- Blood clots
- Head trauma
- Toxins (overexposure to chemicals from certain medications, such as selective serotoninreuptake inhibitors Prozac or Zoloft)
The physician should perform a complete physical examination and a headache evaluation. During the headache evaluation, your headache history and description of the headaches will be evaluated. You will be asked to describe your headache symptoms and characteristics as completely as possible.
A headache evaluation may include a CT scan or MRI if a structural disorder of the central nervous system is suspected.
If your headache symptoms become worse or become more frequent despite treatment, ask your family physician for a referral to a specialist. We at Mind and Body Pain Clinic can help provide a comprehensive treatment plan with Dr. Singh’s expertise and training as a Neurologist and an Interventional Pain Specialist.
The proper treatment will depend on several factors, including the type and frequency of the headache and its cause. Treatment may include education, counseling, stress management, biofeedback, and medications. The treatment prescribed for you will be tailored to meet your specific needs.
- Headache education includes identifying and recording what triggers your headache, such as lack of sleep, not eating at regular times, eating certain foods or additives, caffeine, environment, or stress.
- Counseling in the form of one-on-one sessions, group therapy, or support groups can help you identify your headache triggers and teach you useful coping techniques.

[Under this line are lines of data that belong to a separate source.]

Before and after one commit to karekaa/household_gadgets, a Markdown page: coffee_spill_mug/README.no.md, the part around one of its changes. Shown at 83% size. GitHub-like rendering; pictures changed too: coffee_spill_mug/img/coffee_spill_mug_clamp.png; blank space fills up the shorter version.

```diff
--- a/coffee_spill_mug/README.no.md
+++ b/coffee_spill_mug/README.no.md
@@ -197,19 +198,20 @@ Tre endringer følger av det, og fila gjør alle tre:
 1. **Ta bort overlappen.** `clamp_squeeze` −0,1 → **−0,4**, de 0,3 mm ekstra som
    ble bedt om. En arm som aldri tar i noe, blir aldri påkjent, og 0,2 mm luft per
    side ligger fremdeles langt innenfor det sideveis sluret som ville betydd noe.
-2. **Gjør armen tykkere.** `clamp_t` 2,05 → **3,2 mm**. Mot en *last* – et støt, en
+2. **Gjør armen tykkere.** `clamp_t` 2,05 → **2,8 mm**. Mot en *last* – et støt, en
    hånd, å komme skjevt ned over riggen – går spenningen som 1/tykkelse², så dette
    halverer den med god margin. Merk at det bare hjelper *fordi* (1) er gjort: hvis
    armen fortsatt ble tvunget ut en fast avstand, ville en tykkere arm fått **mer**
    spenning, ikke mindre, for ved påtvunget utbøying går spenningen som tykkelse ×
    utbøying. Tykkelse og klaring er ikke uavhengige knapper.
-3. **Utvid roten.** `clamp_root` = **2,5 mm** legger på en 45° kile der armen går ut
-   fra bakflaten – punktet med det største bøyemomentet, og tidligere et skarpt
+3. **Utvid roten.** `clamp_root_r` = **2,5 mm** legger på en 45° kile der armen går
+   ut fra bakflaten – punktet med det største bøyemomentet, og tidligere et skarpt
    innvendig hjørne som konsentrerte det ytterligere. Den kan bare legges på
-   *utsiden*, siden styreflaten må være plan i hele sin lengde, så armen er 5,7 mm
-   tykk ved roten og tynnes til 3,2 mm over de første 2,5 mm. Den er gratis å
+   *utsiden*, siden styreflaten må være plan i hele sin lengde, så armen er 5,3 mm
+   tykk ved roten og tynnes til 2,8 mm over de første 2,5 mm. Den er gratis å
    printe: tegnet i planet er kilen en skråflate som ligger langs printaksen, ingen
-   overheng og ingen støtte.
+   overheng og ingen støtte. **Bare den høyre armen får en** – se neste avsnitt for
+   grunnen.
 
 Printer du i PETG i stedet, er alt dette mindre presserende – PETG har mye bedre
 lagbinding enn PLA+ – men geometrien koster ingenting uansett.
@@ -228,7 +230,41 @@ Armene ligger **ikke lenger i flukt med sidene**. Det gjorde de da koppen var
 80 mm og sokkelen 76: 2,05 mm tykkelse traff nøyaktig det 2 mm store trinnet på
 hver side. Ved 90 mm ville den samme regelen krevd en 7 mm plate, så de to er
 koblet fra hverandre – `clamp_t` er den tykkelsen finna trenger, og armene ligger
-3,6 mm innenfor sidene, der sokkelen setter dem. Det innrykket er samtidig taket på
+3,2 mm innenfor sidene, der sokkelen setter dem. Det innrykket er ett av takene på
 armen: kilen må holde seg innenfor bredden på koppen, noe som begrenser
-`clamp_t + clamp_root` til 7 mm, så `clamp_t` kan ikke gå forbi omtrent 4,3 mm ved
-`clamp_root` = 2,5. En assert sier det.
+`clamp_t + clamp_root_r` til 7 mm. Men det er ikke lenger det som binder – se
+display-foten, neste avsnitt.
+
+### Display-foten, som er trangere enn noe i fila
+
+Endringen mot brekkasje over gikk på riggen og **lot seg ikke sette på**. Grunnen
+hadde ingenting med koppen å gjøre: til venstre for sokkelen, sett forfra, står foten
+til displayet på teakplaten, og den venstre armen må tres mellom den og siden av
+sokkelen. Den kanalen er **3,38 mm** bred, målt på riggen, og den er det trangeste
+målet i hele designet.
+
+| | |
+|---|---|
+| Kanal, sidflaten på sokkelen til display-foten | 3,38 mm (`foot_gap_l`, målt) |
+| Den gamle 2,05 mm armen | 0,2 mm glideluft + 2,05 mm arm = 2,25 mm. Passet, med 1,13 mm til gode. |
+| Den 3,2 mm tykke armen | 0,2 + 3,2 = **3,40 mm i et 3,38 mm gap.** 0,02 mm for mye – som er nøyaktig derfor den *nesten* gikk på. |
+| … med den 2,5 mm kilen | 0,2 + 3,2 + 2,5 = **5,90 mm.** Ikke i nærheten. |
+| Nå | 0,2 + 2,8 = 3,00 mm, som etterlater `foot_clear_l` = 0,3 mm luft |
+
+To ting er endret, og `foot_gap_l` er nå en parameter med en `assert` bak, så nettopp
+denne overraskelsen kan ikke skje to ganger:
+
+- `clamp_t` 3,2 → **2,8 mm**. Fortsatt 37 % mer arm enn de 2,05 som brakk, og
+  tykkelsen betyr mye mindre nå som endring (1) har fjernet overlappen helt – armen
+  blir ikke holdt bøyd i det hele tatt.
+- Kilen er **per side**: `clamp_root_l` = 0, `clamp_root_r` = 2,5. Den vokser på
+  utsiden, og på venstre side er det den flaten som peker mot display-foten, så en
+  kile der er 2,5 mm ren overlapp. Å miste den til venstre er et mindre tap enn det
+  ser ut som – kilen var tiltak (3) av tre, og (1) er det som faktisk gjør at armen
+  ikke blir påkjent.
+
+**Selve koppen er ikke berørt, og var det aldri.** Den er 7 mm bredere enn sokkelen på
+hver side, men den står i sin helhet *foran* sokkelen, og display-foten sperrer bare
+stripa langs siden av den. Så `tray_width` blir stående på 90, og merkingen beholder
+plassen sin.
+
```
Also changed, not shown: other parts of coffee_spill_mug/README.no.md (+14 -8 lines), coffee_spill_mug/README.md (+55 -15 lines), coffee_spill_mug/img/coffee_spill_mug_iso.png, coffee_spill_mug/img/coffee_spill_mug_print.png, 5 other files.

- Stress management: to successfully treat headaches, it is important for you to identify what causes or triggers the headaches. Then you can learn ways to cope or remove the stressful activities or events. Relaxation techniques are helpful in managing stress and include deep breathing exercises, progressive muscle relaxation, mental imagery relaxation, or relaxation to music.
- Biofeedback: biofeedback equipment includes sensors connected to your body to monitor your involuntary physical responses to headaches, such as breathing, pulse, heart rate, temperature, muscle tension, and brain activity. By learning to recognize these physical reactions and how the body responds in stressful situations, biofeedback can help you learn how to release and control tension that causes headaches.
- Medications: There are three types of headache medications, including symptomatic relief, abortive, and preventive medications.
Procedures for Head and Neck Pain
These are typical procedure performed by a pain specialist for head and neck pain depending on the cause.
- Cervical Epidural Steroid Injections
- Cervical Facet Joint Injections
- Medial Branch Blocks for Cervical Facets
- Radio Frequency Ablation of Medial Branch Nerves
- Greater occipital Nerve Blocks, Pulsed Radio
- Frequency Third Occipital Nerve Blocks, Radiofrequency of TON.
- Trigger point injections
- Botox injections of trigger points
- Spenopalatine, Gasserian, Trigeminal ganglion blocks and neurolysis
- Occipital Nerve Peripheral Stimulation- Trial and Implant of stimulator.
- Intraarticular Temporomandibular joint injections, Botox Rx of Masseter muscles.